## Brief
Return all lines in the data where the string "cloud" can be found.

(Web interface edit records)

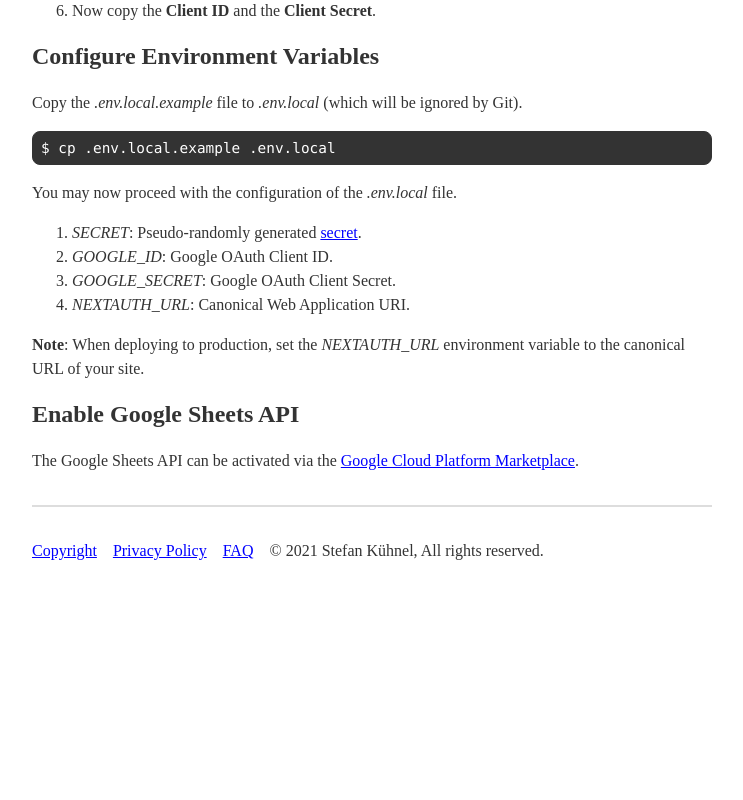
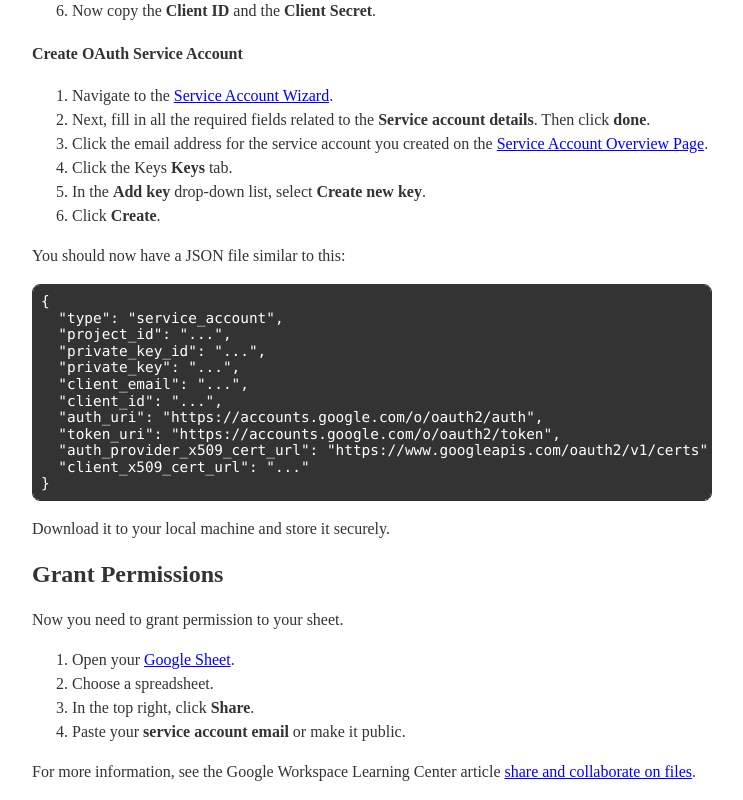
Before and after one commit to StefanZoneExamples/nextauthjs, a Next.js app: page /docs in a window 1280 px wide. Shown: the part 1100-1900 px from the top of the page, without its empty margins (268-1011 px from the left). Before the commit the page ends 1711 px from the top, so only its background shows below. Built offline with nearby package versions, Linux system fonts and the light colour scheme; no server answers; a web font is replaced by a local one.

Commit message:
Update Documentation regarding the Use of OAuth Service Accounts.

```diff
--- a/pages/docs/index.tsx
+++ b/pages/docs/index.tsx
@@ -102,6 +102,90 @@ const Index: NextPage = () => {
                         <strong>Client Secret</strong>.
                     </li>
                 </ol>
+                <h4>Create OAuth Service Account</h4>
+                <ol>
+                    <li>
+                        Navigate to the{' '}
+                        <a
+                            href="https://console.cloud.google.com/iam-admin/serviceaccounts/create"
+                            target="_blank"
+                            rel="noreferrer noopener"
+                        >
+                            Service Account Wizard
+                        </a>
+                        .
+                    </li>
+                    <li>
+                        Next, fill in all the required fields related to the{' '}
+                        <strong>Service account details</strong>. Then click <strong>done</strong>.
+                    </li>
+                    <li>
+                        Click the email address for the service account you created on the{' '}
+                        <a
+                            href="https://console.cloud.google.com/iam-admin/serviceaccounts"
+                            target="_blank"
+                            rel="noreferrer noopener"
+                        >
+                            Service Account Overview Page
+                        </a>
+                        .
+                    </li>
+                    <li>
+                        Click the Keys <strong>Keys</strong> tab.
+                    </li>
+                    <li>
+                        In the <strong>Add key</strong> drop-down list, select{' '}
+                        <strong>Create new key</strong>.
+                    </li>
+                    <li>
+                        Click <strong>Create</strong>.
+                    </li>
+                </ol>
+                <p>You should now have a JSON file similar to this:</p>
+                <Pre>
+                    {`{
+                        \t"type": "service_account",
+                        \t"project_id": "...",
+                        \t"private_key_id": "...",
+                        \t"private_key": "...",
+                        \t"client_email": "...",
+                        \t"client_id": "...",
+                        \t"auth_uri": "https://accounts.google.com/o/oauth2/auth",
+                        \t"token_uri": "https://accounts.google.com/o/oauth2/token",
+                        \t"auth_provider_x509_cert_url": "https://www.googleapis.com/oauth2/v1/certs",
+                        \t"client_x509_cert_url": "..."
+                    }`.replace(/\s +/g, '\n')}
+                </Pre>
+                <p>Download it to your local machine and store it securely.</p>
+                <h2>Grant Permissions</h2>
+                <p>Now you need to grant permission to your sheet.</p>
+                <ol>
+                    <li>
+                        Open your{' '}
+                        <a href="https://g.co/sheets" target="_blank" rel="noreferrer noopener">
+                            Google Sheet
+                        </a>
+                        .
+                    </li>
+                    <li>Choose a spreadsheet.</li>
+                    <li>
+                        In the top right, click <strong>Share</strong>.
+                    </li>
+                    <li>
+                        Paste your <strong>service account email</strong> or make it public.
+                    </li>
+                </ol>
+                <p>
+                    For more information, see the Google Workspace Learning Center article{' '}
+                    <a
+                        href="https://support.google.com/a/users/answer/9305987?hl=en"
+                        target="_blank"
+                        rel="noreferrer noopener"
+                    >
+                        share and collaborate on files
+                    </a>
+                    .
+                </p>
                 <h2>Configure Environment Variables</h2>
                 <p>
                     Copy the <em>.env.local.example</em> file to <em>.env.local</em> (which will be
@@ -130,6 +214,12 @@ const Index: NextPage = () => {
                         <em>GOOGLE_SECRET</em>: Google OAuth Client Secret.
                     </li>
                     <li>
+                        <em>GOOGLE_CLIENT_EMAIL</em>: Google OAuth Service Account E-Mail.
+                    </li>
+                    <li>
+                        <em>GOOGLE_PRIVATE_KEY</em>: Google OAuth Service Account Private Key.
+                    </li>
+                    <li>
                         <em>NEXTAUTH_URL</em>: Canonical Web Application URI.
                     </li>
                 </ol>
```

## Output below
+                            href="https://console.cloud.google.com/iam-admin/serviceaccounts/create"
+                            href="https://console.cloud.google.com/iam-admin/serviceaccounts"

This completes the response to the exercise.